Harvest is complete, your crop is in storage and the November skies are threatening snow. As fall turns into winter, your tubers’ respiration is slowing as they prepare for dormancy. Once your potato crop is dry, suberization is complete, and – in the case of processing varieties – colour is achieved, turn your attention to cooling your tubers to an optimal storage temperature so your crop holds its value through the months ahead.
A potato’s intended use determines the final temperature it should be held at during storage. While it is always best to verify final holding temperatures with your local potato specialist, it is generally recommended that potatoes destined to become chips or french fries require 45-50 F; fresh potatoes (table potatoes) 39-42 F; seed potatoes and potatoes that will be processed into potato starch 37-39 F. Some processing companies are currently working on breeding potato varieties that can accommodate lower storage temperatures, so be sure to stay abreast of changing recommendations.
Bringing tuber temperature to the optimal storage temperature correctly is as important as holding them at that temperature throughout storage. An effective cooling protocol is vital to decrease temperature fluctuations and in-crop temperature variation, limit unnecessary shrink, decrease disease development and reduce the likelihood of storage-shortening shock in the tubers.
A crop must always be cooled gradually and consistently in order to make sure the temperature of the crop follows the supply temperature downward and no significant temperature differential develops. A well-equipped control system typically allows for pre-set and automatic temperature management.

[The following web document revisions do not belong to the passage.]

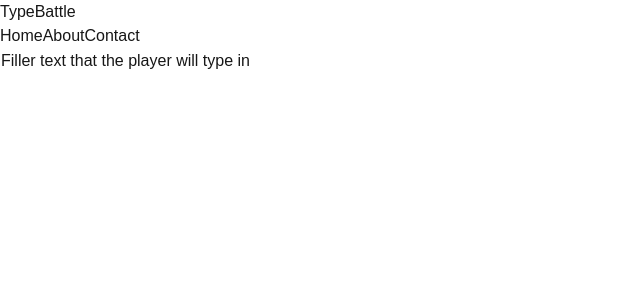
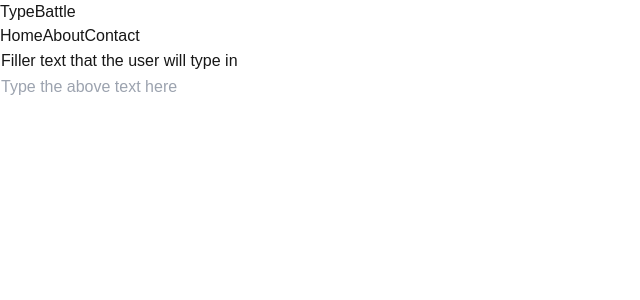
Before and after one commit to jsapolu99/typebattle, a Next.js app: page /battle in a window 1280 px wide. Shown: the top 300 px of the page, without its empty margins (0-640 px from the left). Built offline with nearby package versions, Linux system fonts and the light colour scheme.

Commit message:
Continued working on battle page mockup

```diff
--- a/src/app/battle/page.tsx
+++ b/src/app/battle/page.tsx
@@ -3,20 +3,29 @@ import Link from "next/link";
 
 export default function Battle() {
   return (
-    <body>
-    <Navbar/>
-    <main className={'flex items-start min-h-screen bg-[#a7c8da] p-3'}>
-      <div className={'content-center items-center'}>
-        <table className={'bg-white w-96 h-64 text-gray-900 '}>
-          <tbody className={'bg-gray-300'}>
-          <td>Filler text that the player will type in </td>
-          <td>
-            <input></input>
-          </td>
+    <main className={'bg-[#eeeeee] min-h-screen'}>
+      <Navbar/>
+      <div className={'flex justify-center'}>
+        <table className={'flex mx-0 my-16 bg-[#f6fbff] w-1/2 h-auto text-gray-900 justify-center rounded-lg p-0'}>
+          <tbody className={'p-0'}>
+          <tr className={'my-9 flex justify-center rounded'}>
+            <td className={''}>
+              Filler text that the user will type in
+            </td>
+          </tr>
+          <tr className={'my-9 flex justify-center min-w-full p-0 m-0'}>
+            <td className={'min-w-full'}>
+              <input
+                className={'bg-[#ffffff] min-w-full'}
+                type={'text'}
+                placeholder={'Type the above text here'}
+              />
+            </td>
+
+          </tr>
           </tbody>
         </table>
       </div>
     </main>
-    </body>
   );
 }
--- a/src/app/page.tsx
+++ b/src/app/page.tsx
@@ -3,9 +3,8 @@ import Link from "next/link";
 
 export default function Home() {
   return (
-    <body>
+    <main className={'min-h-screen bg-[#a7c8da]'}>
       <Navbar/>
-      <main className={'flex items-start min-h-screen bg-[#a7c8da] p-3'}>
       <div className='w-auto h-auto rounded-lg bg-white shadow-lg py-4 px-4'>
         <h1 className={'text-gray-900'}>TypeBatte - Battle your friends to assert dominance</h1>
         <Link
@@ -15,6 +14,5 @@ export default function Home() {
           Enter a Typing Race</Link>
       </div>
     </main>
-    </body>
   );
 }
```
Lines whose indentation alone changed are shown as unchanged.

Slow cooling is also important because fall temperatures can be inconsistent: pulling the temperature down too quickly may present issues if the crop is cooled too much and no cool air is available during warm days.
The rate of cooling will depend on the availability of cool air, the airflow capacity, and the uniformity of airflow. Remember that consistent, adequate airflow is vital to successful cooling and long-term storage.
Aim to lower the supply temperature by approximately 0.1-0.5 F per day, depending on the crop requirements and so long as the supply air is not more than 2-5 F lower than the return air. Maintain relative humidity of cooling air at 95 per cent, otherwise moisture will be drawn out from the inside of the tubers through transpiration.
It is very important, once cooling begins, that the supply air temperature does not increase at any point during the cooling process. Tubers entering storage are living organisms that enter temporary dormancy when confronted with cooling temperatures. Any sudden increase in supply air could trigger sprouting.